> **What is expected**
State how many lines of the records include the word "module"; the reply is that number alone.

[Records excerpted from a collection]
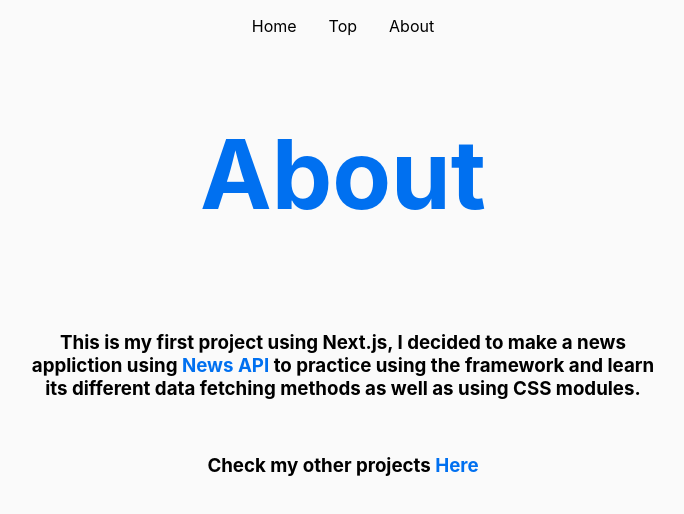
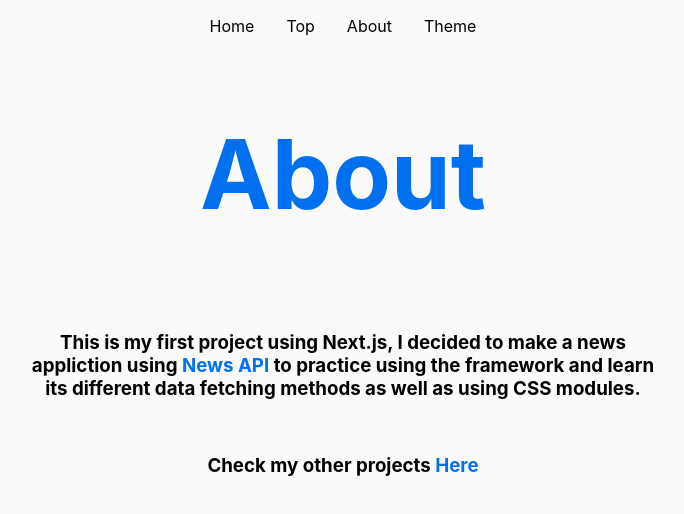
Before and after one commit to ShaumikRahman/next-news, a Next.js app: page /about in a window 1280 px wide. Shown: the top 514 px of the page, without its empty margins (297-981 px from the left). Built offline with nearby package versions, Linux system fonts and the light colour scheme.

Commit message:
changed regenerate time, implemented non persisting theme toggle

```diff
--- a/components/Navbar.jsx
+++ b/components/Navbar.jsx
@@ -2,6 +2,7 @@ import styles from '../styles/Navbar.module.scss'
 import Link from 'next/link'
 
 export const Navbar = () => {
+
     return (
         <div className={styles.navbar}>
             <div>
@@ -19,6 +20,15 @@ export const Navbar = () => {
                     <a>About</a>
                 </Link>
             </div>
+            <div>
+                <Link href="#">
+                    <a onClick={() => {
+                        document.getElementById('main').classList.toggle('dark');
+                    }}>
+                        Theme
+                    </a>
+                </Link>
+            </div>
         </div>
     )
 }
--- a/pages/_app.js
+++ b/pages/_app.js
@@ -8,11 +8,11 @@ function MyApp({ Component, pageProps }) {
 
 
   return (
-    <>
+    <div id="main">
       <Navbar />
       <Component {...pageProps} />
 
-    </>
+    </div>
   )
 }
 
--- a/pages/index.js
+++ b/pages/index.js
@@ -73,6 +73,6 @@ export const getStaticProps = async (pageContext) => {
       results: data.totalResults,
       status: data.status,
     },
-    revalidate: 15,
+    revalidate: 900,
   };
 };
--- a/pages/read/[article].js
+++ b/pages/read/[article].js
@@ -54,7 +54,7 @@ export const getStaticProps = async (context) => {
     props: {
       article: data.articles[0],
     },
-    revalidate: 15,
+    revalidate: 900,
   };
 };
 
--- a/styles/Navbar.module.scss
+++ b/styles/Navbar.module.scss
@@ -4,5 +4,13 @@
 
     div {
         margin: 1rem;
+        transition: color 150ms ease-in-out;
+
+        a:hover {
+            color: #0070f0;
+            transition: color 150ms ease-in-out;
+        }
     }
+
+
 }
--- a/styles/globals.scss
+++ b/styles/globals.scss
@@ -4,7 +4,7 @@ body {
   margin: 0;
   font-family: -apple-system, BlinkMacSystemFont, Segoe UI, Roboto, Oxygen,
     Ubuntu, Cantarell, Fira Sans, Droid Sans, Helvetica Neue, sans-serif;
-  background: #fafafa;
+
 
   &::-webkit-scrollbar {
     display: none;
@@ -18,6 +18,18 @@ a {
 
 * {
   box-sizing: border-box;
+}
+
+#main {
+
+  background-color: #fafafa;
+  transition: background-color 150ms ease-in-out;
+
+  &.dark {
+    background-color: #162c35;
+    color: #fafafa;
+    transition: all 150ms ease-in-out;
+  }
 }
 
 .container {
```
Also changed, not shown: styles/scss/_themes.scss (added).
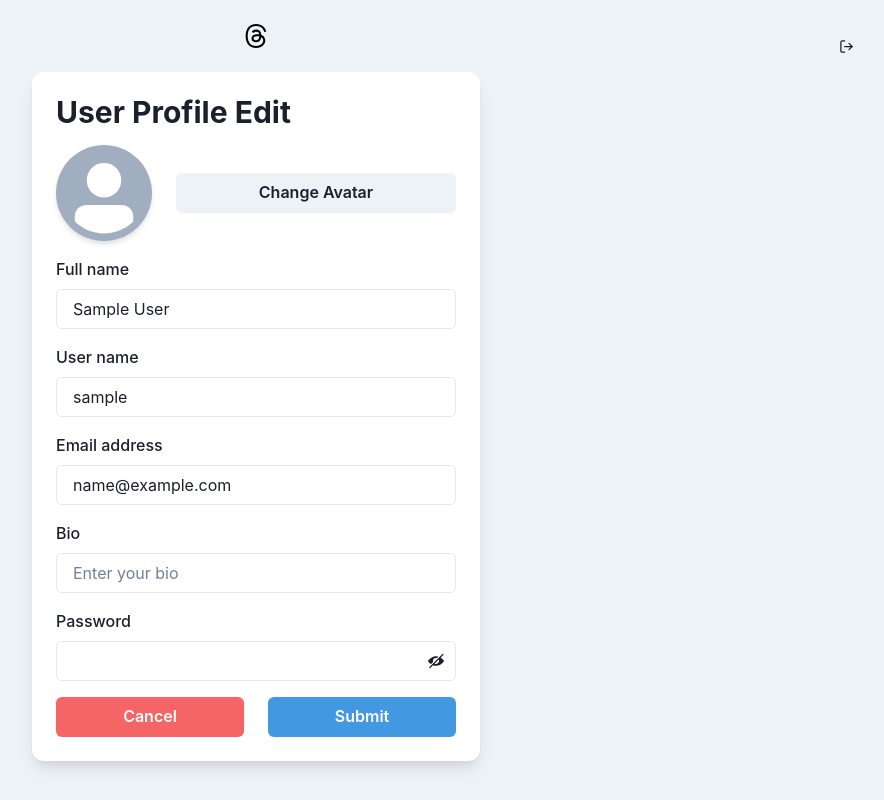
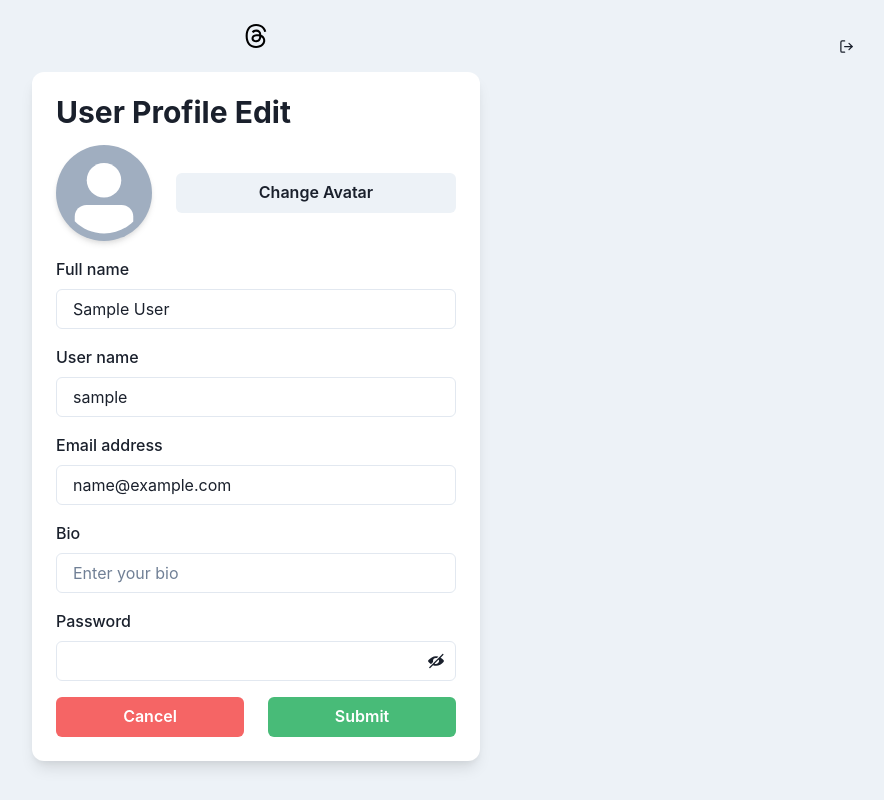
Before and after one commit to OfekAshkenazi/threads-clone, a React (Vite) app in the folder frontend/: page /update in a window 1280 px wide. Shown: the whole page, without its empty margins (384-1268 px from the left). Built offline with nearby package versions, Linux system fonts and the light colour scheme; sample sign-in values are in the browser's storage.

Commit message:
added update user logic.

```diff
--- a/frontend/src/pages/UpdateProfilePage.jsx
+++ b/frontend/src/pages/UpdateProfilePage.jsx
@@ -4,6 +4,7 @@ import { ViewIcon, ViewOffIcon } from '@chakra-ui/icons'
 import { useRecoilState } from 'recoil'
 import userAtom from '../atoms/user.atom'
 import usePreviewImage from '../hooks/usePreviewImage'
+import useShowToast from '../hooks/useShowToast'
 
 export default function UpdateProfilePage() {
     const [showPassword, setShowPassword] = useState(false)
@@ -22,7 +23,38 @@ export default function UpdateProfilePage() {
 
     const fileRef = useRef()
 
+    const showToast = useShowToast()
+
+    async function handleSubmit(e) {
+        e.preventDefault()
+        try {
+            const res = await fetch(`api/users/update/${user._id}`, {
+                method: "PUT",
+                headers: {
+                    "Content-Type": "application/json"
+                },
+                body: JSON.stringify({ ...inputs, profilePic: imageUrl })
+
+            })
+
+            const data = await res.json()
+
+            if (data.error) {
+                showToast("Error", data.error, "error")
+            }
+
+            localStorage.setItem("user", JSON.stringify(data.user))
+            setUser(data.user)
+
+            showToast("Success", "Profile updated successfully", "success")
+
+        } catch (error) {
+            showToast("Error", error, "error")
+        }
+    }
+
     return (
+        <form onSubmit={handleSubmit}>
             <Flex align={'center'} justify={'center'} my={6}>
                 <Stack
                     spacing={4}
@@ -122,16 +154,19 @@ export default function UpdateProfilePage() {
                             Cancel
                         </Button>
                         <Button
-                        bg={'blue.400'}
+                            bg={'green.400'}
                             color={'white'}
                             w="full"
                             _hover={{
-                            bg: 'blue.500',
-                        }}>
+                                bg: 'green.500',
+                            }}
+                            type='submit'
+                        >
                             Submit
                         </Button>
                     </Stack>
                 </Stack>
             </Flex>
+        </form>
     )
 }
```
Lines whose indentation alone changed are shown as unchanged.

> **Finished task**
3